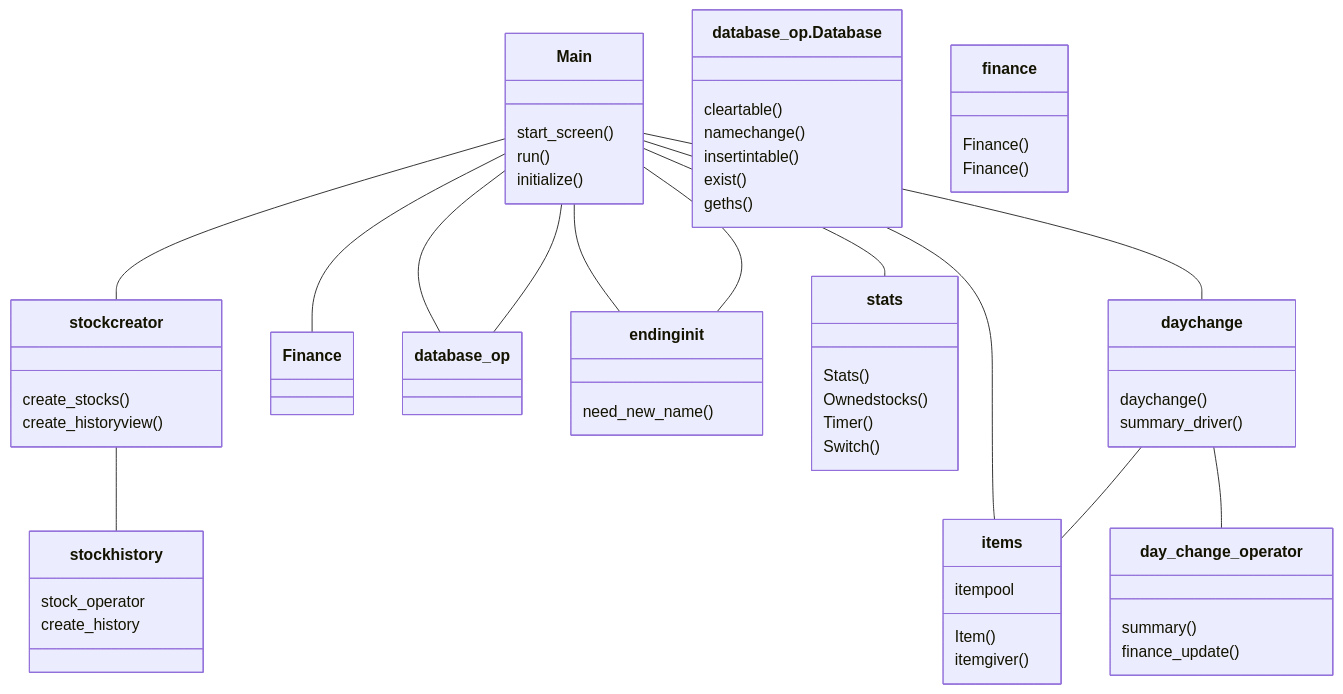
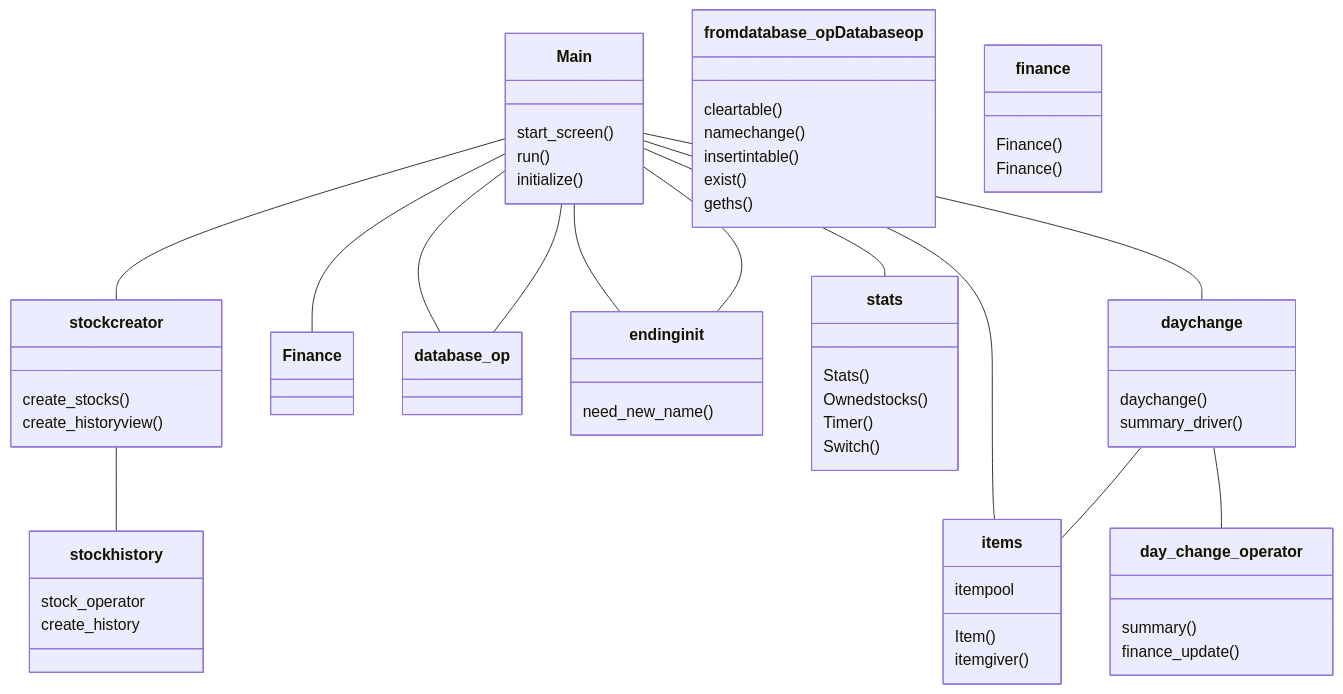
One commit to sepaww/ot-harjoitustyo changed the second of 6 diagrams in dokumentaatio/arkkitehtuuri.md. Above: the diagram before and after it, drawn with Mermaid.

````diff
--- a/dokumentaatio/arkkitehtuuri.md
+++ b/dokumentaatio/arkkitehtuuri.md
@@ -96,71 +96,71 @@
  ```mermaid
  classDiagram
       Main -- stockcreator
        Main -- Finance
         Main -- items
          Main -- database_op
          Main -- endinginit
          Main -- stats
          Main -- daychange
          Main -- endinginit
          Main -- database_op
          daychange -- day_change_operator
          daychange -- items
       class Main{
           start_screen()
           run()
           initialize()
       }
       class items{
           Item()
           itempool
           itemgiver()
       }
       stockcreator -- stockhistory
       class stockcreator{
           create_stocks()
           create_historyview()
           
       }
       
       class stockhistory{
           stock_operator
           create_history
           
       }
       
-      class database_op.Database{
+      class from database_op Databaseop{
           cleartable()
           namechange()
           insertintable()
           exist()
           geths()
           
       }
       
       class finance{
           Finance()
       }
       class stats{
       Stats()
       Ownedstocks()
       Timer()
       Switch()
           
       }
       class finance{
       Finance()
       }
       class daychange{
       daychange()
       summary_driver()
       }
       class day_change_operator{
       summary()
       finance_update()
       }
       class endinginit{
       need_new_name()
       }
       
 ```
````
────────
• [WORK INSTRUCTION]: An exact, line-for-line copy is required: from the line containing "namechange()" through the final line of the listing above, both included, with nothing else.

• [SOLUTION TO THIS PROBLEM]:
           namechange()
           insertintable()
           exist()
           geths()
           
       }
       
       class finance{
           Finance()
       }
       class stats{
       Stats()
       Ownedstocks()
       Timer()
       Switch()
           
       }
       class finance{
       Finance()
       }
       class daychange{
       daychange()
       summary_driver()
       }
       class day_change_operator{
       summary()
       finance_update()
       }
       class endinginit{
       need_new_name()
       }
       
 ```
````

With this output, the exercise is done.